Your assignment >> Repeat every entry in full. Match each line exactly.

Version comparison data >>
★ ★ ★ ★ ★
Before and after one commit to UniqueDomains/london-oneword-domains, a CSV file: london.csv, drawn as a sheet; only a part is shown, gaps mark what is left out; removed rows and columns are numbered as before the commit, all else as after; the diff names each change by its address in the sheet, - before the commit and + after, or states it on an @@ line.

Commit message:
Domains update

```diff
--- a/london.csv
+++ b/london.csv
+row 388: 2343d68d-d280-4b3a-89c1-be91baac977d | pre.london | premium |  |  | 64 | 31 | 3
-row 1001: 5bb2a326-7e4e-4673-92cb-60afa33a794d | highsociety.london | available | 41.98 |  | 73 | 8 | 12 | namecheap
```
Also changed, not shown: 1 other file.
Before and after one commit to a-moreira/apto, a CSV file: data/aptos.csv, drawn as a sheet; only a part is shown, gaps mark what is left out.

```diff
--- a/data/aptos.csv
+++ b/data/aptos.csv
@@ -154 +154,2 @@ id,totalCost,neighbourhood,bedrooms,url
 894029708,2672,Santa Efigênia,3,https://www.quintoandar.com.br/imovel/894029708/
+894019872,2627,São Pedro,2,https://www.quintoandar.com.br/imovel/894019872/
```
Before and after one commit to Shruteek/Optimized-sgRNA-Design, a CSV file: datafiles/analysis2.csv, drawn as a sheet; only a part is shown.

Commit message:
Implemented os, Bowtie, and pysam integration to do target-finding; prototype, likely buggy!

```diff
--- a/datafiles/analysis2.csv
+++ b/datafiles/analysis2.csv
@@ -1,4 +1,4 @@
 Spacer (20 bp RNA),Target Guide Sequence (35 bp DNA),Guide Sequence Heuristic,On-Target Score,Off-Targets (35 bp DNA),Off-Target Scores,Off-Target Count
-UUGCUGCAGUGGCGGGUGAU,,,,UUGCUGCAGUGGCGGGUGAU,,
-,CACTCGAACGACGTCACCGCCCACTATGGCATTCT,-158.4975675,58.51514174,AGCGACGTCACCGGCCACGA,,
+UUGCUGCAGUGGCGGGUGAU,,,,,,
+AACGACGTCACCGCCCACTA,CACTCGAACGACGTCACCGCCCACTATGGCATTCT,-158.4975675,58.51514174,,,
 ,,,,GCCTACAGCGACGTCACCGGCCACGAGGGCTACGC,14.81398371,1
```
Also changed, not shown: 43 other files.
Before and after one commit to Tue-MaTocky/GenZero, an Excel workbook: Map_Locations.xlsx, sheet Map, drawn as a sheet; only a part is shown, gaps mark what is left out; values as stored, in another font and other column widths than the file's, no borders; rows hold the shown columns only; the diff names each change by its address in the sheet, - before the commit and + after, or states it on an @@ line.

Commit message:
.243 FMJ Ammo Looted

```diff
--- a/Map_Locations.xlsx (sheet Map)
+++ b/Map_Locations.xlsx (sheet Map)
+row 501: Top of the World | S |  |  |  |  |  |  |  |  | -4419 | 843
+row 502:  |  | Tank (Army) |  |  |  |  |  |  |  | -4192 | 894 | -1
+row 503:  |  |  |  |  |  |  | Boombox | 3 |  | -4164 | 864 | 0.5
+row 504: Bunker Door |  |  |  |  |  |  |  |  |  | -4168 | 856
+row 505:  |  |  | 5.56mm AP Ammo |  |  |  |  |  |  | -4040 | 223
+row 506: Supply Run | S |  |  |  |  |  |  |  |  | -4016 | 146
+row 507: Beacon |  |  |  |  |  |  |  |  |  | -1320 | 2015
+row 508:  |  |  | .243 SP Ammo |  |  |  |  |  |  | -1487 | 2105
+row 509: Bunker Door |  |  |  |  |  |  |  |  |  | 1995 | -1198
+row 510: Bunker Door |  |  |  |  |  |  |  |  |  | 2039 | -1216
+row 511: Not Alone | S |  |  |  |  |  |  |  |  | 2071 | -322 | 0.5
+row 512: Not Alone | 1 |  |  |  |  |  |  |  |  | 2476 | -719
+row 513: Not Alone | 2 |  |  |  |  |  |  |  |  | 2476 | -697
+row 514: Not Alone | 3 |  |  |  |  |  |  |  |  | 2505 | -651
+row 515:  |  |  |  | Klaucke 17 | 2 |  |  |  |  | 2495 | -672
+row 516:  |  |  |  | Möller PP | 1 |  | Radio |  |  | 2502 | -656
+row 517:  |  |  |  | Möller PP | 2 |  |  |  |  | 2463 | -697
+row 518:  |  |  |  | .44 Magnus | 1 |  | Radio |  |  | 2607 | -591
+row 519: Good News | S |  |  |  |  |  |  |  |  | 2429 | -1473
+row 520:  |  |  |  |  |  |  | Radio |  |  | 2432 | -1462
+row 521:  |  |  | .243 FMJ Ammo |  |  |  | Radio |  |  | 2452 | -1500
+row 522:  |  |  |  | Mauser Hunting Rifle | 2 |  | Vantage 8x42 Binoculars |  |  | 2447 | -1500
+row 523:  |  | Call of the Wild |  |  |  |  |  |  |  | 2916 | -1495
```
★ ★ ★ ★ ★
Your solution >>
Before and after one commit to UniqueDomains/london-oneword-domains, a CSV file: london.csv, drawn as a sheet; only a part is shown, gaps mark what is left out; removed rows and columns are numbered as before the commit, all else as after; the diff names each change by its address in the sheet, - before the commit and + after, or states it on an @@ line.

Commit message:
Domains update

```diff
--- a/london.csv
+++ b/london.csv
+row 388: 2343d68d-d280-4b3a-89c1-be91baac977d | pre.london | premium |  |  | 64 | 31 | 3
-row 1001: 5bb2a326-7e4e-4673-92cb-60afa33a794d | highsociety.london | available | 41.98 |  | 73 | 8 | 12 | namecheap
```
Also changed, not shown: 1 other file.
Before and after one commit to a-moreira/apto, a CSV file: data/aptos.csv, drawn as a sheet; only a part is shown, gaps mark what is left out.

```diff
--- a/data/aptos.csv
+++ b/data/aptos.csv
@@ -154 +154,2 @@ id,totalCost,neighbourhood,bedrooms,url
 894029708,2672,Santa Efigênia,3,https://www.quintoandar.com.br/imovel/894029708/
+894019872,2627,São Pedro,2,https://www.quintoandar.com.br/imovel/894019872/
```
Before and after one commit to Shruteek/Optimized-sgRNA-Design, a CSV file: datafiles/analysis2.csv, drawn as a sheet; only a part is shown.

Commit message:
Implemented os, Bowtie, and pysam integration to do target-finding; prototype, likely buggy!

```diff
--- a/datafiles/analysis2.csv
+++ b/datafiles/analysis2.csv
@@ -1,4 +1,4 @@
 Spacer (20 bp RNA),Target Guide Sequence (35 bp DNA),Guide Sequence Heuristic,On-Target Score,Off-Targets (35 bp DNA),Off-Target Scores,Off-Target Count
-UUGCUGCAGUGGCGGGUGAU,,,,UUGCUGCAGUGGCGGGUGAU,,
-,CACTCGAACGACGTCACCGCCCACTATGGCATTCT,-158.4975675,58.51514174,AGCGACGTCACCGGCCACGA,,
+UUGCUGCAGUGGCGGGUGAU,,,,,,
+AACGACGTCACCGCCCACTA,CACTCGAACGACGTCACCGCCCACTATGGCATTCT,-158.4975675,58.51514174,,,
 ,,,,GCCTACAGCGACGTCACCGGCCACGAGGGCTACGC,14.81398371,1
```
Also changed, not shown: 43 other files.
Before and after one commit to Tue-MaTocky/GenZero, an Excel workbook: Map_Locations.xlsx, sheet Map, drawn as a sheet; only a part is shown, gaps mark what is left out; values as stored, in another font and other column widths than the file's, no borders; rows hold the shown columns only; the diff names each change by its address in the sheet, - before the commit and + after, or states it on an @@ line.

Commit message:
.243 FMJ Ammo Looted

```diff
--- a/Map_Locations.xlsx (sheet Map)
+++ b/Map_Locations.xlsx (sheet Map)
+row 501: Top of the World | S |  |  |  |  |  |  |  |  | -4419 | 843
+row 502:  |  | Tank (Army) |  |  |  |  |  |  |  | -4192 | 894 | -1
+row 503:  |  |  |  |  |  |  | Boombox | 3 |  | -4164 | 864 | 0.5
+row 504: Bunker Door |  |  |  |  |  |  |  |  |  | -4168 | 856
+row 505:  |  |  | 5.56mm AP Ammo |  |  |  |  |  |  | -4040 | 223
+row 506: Supply Run | S |  |  |  |  |  |  |  |  | -4016 | 146
+row 507: Beacon |  |  |  |  |  |  |  |  |  | -1320 | 2015
+row 508:  |  |  | .243 SP Ammo |  |  |  |  |  |  | -1487 | 2105
+row 509: Bunker Door |  |  |  |  |  |  |  |  |  | 1995 | -1198
+row 510: Bunker Door |  |  |  |  |  |  |  |  |  | 2039 | -1216
+row 511: Not Alone | S |  |  |  |  |  |  |  |  | 2071 | -322 | 0.5
+row 512: Not Alone | 1 |  |  |  |  |  |  |  |  | 2476 | -719
+row 513: Not Alone | 2 |  |  |  |  |  |  |  |  | 2476 | -697
+row 514: Not Alone | 3 |  |  |  |  |  |  |  |  | 2505 | -651
+row 515:  |  |  |  | Klaucke 17 | 2 |  |  |  |  | 2495 | -672
+row 516:  |  |  |  | Möller PP | 1 |  | Radio |  |  | 2502 | -656
+row 517:  |  |  |  | Möller PP | 2 |  |  |  |  | 2463 | -697
+row 518:  |  |  |  | .44 Magnus | 1 |  | Radio |  |  | 2607 | -591
+row 519: Good News | S |  |  |  |  |  |  |  |  | 2429 | -1473
+row 520:  |  |  |  |  |  |  | Radio |  |  | 2432 | -1462
+row 521:  |  |  | .243 FMJ Ammo |  |  |  | Radio |  |  | 2452 | -1500
+row 522:  |  |  |  | Mauser Hunting Rifle | 2 |  | Vantage 8x42 Binoculars |  |  | 2447 | -1500
+row 523:  |  | Call of the Wild |  |  |  |  |  |  |  | 2916 | -1495
```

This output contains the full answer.